- SOURCE MATERIAL
-- Opening Marker --
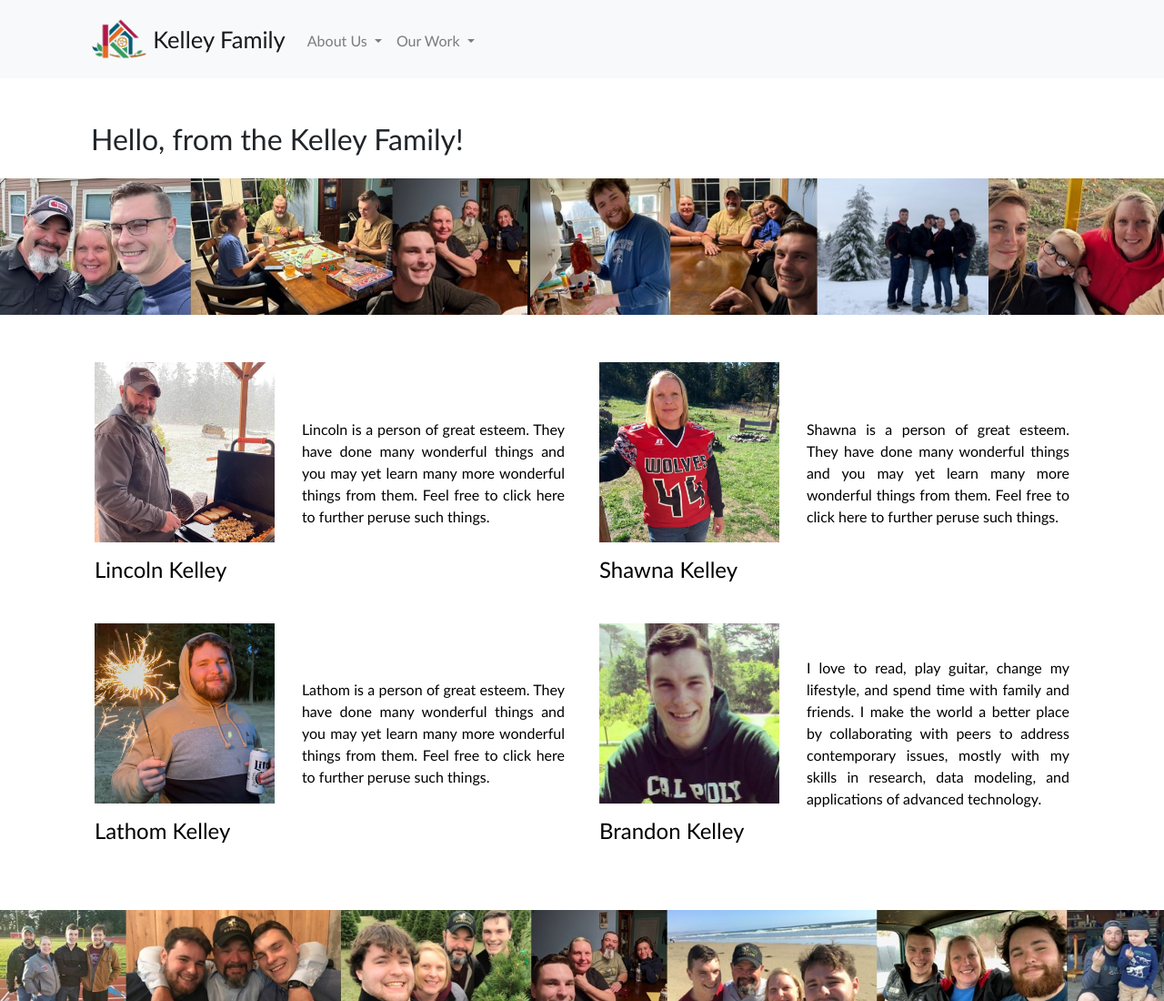
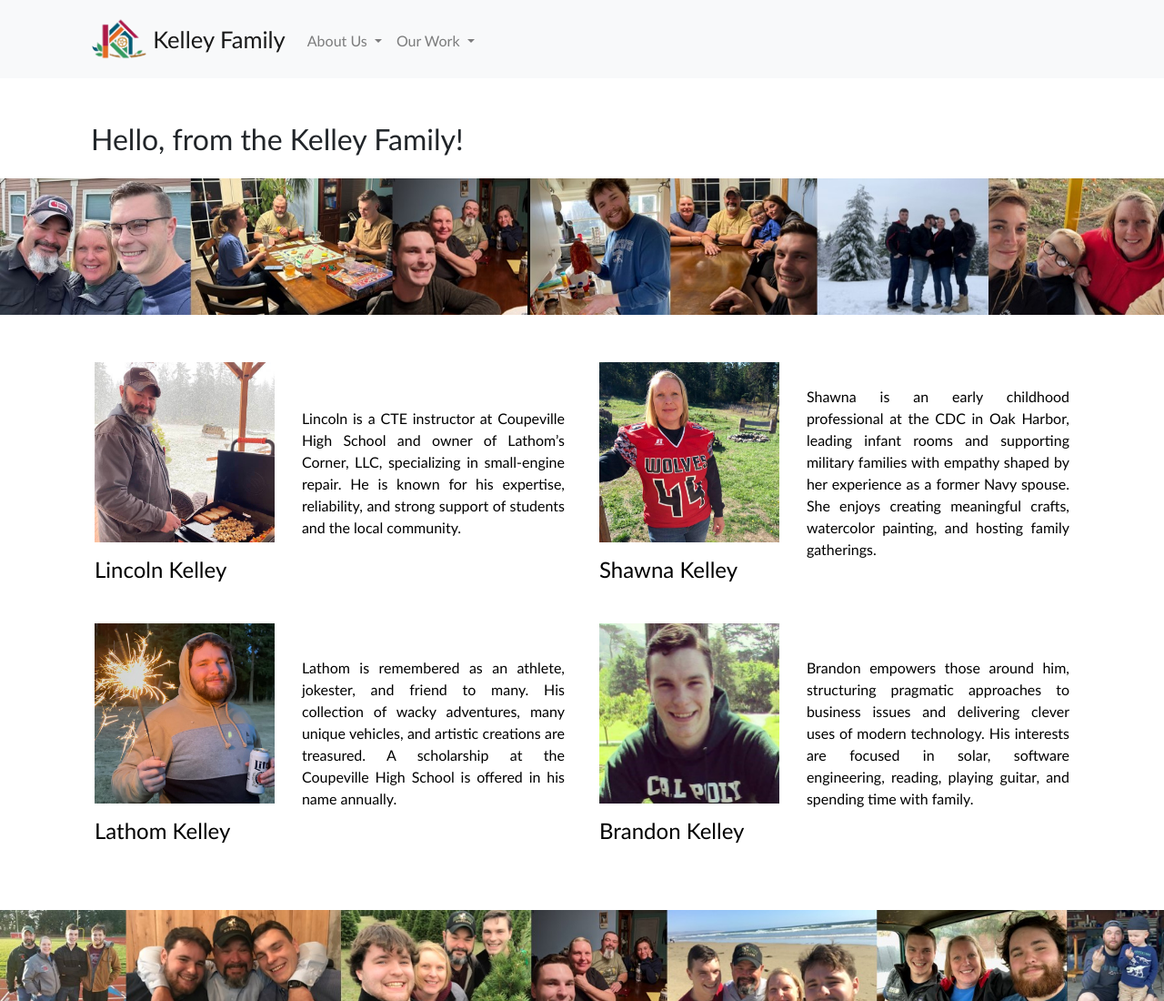
Before and after one commit to brandon-kf/static-website, a plain HTML site: page website/kelley-family/index.html in a window 1280 px wide. Shown: the top 1100 px of the page at 91% size. Drawn offline with nearby package versions, Linux system fonts and the light colour scheme.

Commit message:
Update content and add new links.

```diff
--- a/website/kelley-family/index.html
+++ b/website/kelley-family/index.html
@@ -62,8 +62,9 @@
                                         Our Work
                                     </a>
                                     <div class="dropdown-menu" aria-labelledby="navbarDropdownWork">
-                                        <a class="dropdown-item" href="#">Lathom's Corner LLC</a>
-                                        <a class="dropdown-item" href="/elevate/">Elevate Community</a>
+                                        <a class="dropdown-item" target="_blank" href="https://kelleyfamilyorg-my.sharepoint.com/:f:/g/personal/brandon_kelley-family_org/IgCmuDowuDAKTbm-gAOzMRjBAQ3H4H1HBswzCwWuxiulWVg?e=txbVOn">Live Like Lathom Scholarship</a>
+                                        <a class="dropdown-item" target="_blank" href="https://nextdoor.com/pages/lathoms-corner-llc-coupeville-wa/">Lathom's Corner LLC</a>
+                                        <a class="dropdown-item" target="_blank" href="https://www.elevatecommunity.llc">Elevate Community</a>
                                     </div>
                                     </li>
                                 </ul>
@@ -102,9 +103,7 @@
                                     <h4 class="mt-3 mb-0">Lincoln Kelley</h4>
                                 </div>
                                 <div class="col-8 offset-2 col-sm-12 offset-sm-0 col-md-8 col-lg-5 col-xl-7 text-justify bio-text">
-                                    Lincoln is a person of great esteem. They have done many wonderful
-                                    things and you may yet learn many more wonderful things from them.
-                                    Feel free to click here to further peruse such things.
+                                    Lincoln is a CTE instructor at Coupeville High School and owner of Lathom’s Corner, LLC, specializing in small-engine repair. He is known for his expertise, reliability, and strong support of students and the local community.
                                 </div>
                             </div>
                         </a>
@@ -117,9 +116,7 @@
                                     <h4 class="mt-3 mb-0">Shawna Kelley</h4>
                                 </div>
                                 <div class="col-8 offset-2 col-sm-12 offset-sm-0 col-md-8 col-lg-5 offset-lg-2 col-xl-7 offset-xl-0 order-md-first order-xl-last text-justify bio-text">
-                                    Shawna is a person of great esteem. They have done many wonderful
-                                    things and you may yet learn many more wonderful things from them.
-                                    Feel free to click here to further peruse such things.
+                                    Shawna is an early childhood professional at the CDC in Oak Harbor, leading infant rooms and supporting military families with empathy shaped by her experience as a former Navy spouse. She enjoys creating meaningful crafts, watercolor painting, and hosting family gatherings.
                                 </div>
                             </div>
                         </a>
@@ -132,9 +129,7 @@
                                     <h4 class="mt-3 mb-0">Lathom Kelley</h4>
                                 </div>
                                 <div class="col-8 offset-2 col-sm-12 offset-sm-0 col-md-8 col-lg-5 col-xl-7 text-justify bio-text">
-                                    Lathom is a person of great esteem. They have done many wonderful
-                                    things and you may yet learn many more wonderful things from them.
-                                    Feel free to click here to further peruse such things.
+                                    Lathom is remembered as an athlete, jokester, and friend to many. His collection of wacky adventures, many unique vehicles, and artistic creations are treasured. A scholarship at the Coupeville High School is offered in his name annually.
                                 </div>
                             </div>
                         </a>
@@ -147,11 +142,7 @@
                                     <h4 class="mt-3 mb-0">Brandon Kelley</h4>
                                 </div>
                                 <div class="col-8 offset-2 col-sm-12 offset-sm-0 col-md-8 col-lg-5 offset-lg-2 col-xl-7 offset-xl-0 order-md-first order-xl-last text-justify bio-text">
-                                    I love to read, play guitar, change my lifestyle, and spend time with family
-                                    and friends. I make the world a better place
-                                    by collaborating with peers to address contemporary issues, mostly with
-                                    my skills in research, data modeling, and applications of advanced
-                                    technology.
+                                    Brandon empowers those around him, structuring pragmatic approaches to business issues and delivering clever uses of modern technology. His interests are focused in solar, software engineering, reading, playing guitar, and spending time with family.
                                 </div>
                             </div>
                         </a>
```
Also changed, not shown: website/kelley-family/brandon/index.html (+3 -2 lines), 5 other files.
-- Closing Marker --
- PROBLEM TO SOLVE
Looking at the material above, work out how many lines have the word "done" in them. Answer with that number alone.

- SOLUTION TO THE PROBLEM
3